*** Material for this exercise ***

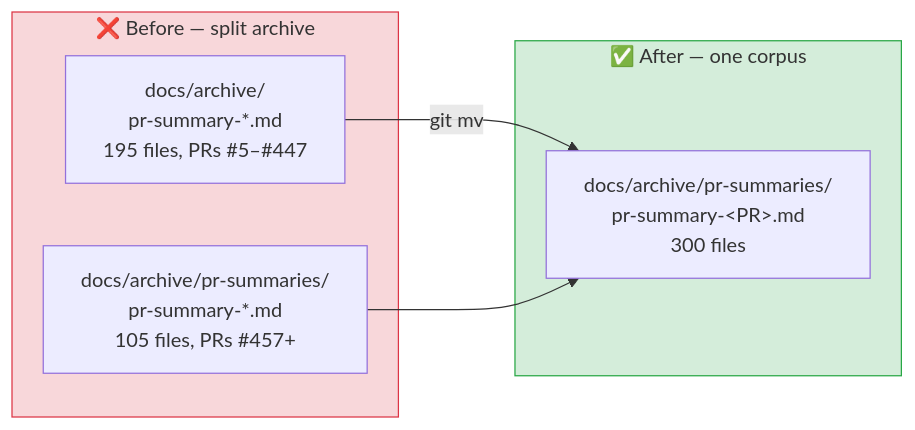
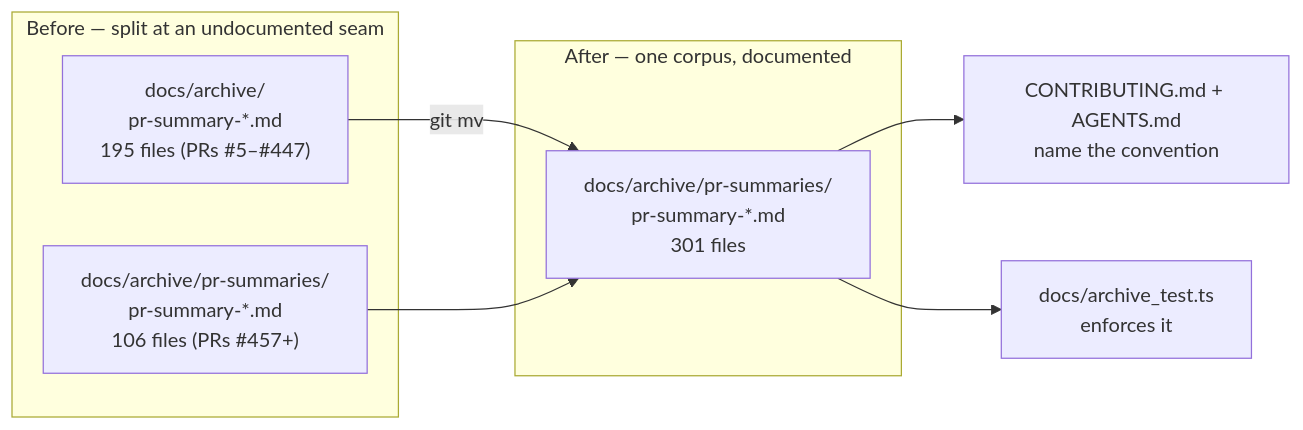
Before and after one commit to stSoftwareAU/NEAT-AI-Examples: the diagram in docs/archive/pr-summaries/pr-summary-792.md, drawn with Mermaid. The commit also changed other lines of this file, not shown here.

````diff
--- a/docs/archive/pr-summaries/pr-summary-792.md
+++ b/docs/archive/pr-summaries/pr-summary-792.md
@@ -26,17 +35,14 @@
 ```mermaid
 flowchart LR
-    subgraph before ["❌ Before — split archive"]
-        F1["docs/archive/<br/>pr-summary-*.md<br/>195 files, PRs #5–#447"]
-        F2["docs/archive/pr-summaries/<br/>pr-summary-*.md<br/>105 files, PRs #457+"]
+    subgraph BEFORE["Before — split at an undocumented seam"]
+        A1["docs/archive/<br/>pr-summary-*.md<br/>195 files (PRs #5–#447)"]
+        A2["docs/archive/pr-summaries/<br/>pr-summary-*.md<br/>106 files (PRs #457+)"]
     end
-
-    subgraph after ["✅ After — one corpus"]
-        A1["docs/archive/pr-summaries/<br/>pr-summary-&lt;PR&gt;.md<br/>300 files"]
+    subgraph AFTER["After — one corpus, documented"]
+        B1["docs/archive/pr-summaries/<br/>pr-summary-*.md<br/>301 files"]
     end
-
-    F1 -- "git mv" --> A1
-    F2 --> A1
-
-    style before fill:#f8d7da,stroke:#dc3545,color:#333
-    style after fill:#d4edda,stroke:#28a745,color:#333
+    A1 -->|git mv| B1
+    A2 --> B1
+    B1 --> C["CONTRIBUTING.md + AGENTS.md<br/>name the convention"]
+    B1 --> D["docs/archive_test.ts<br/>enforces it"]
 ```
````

*** End of Material for this exercise ***

Wherever the word "color" turns up in the records, copy out the line it is on.

-    style before fill:#f8d7da,stroke:#dc3545,color:#333
-    style after fill:#d4edda,stroke:#28a745,color:#333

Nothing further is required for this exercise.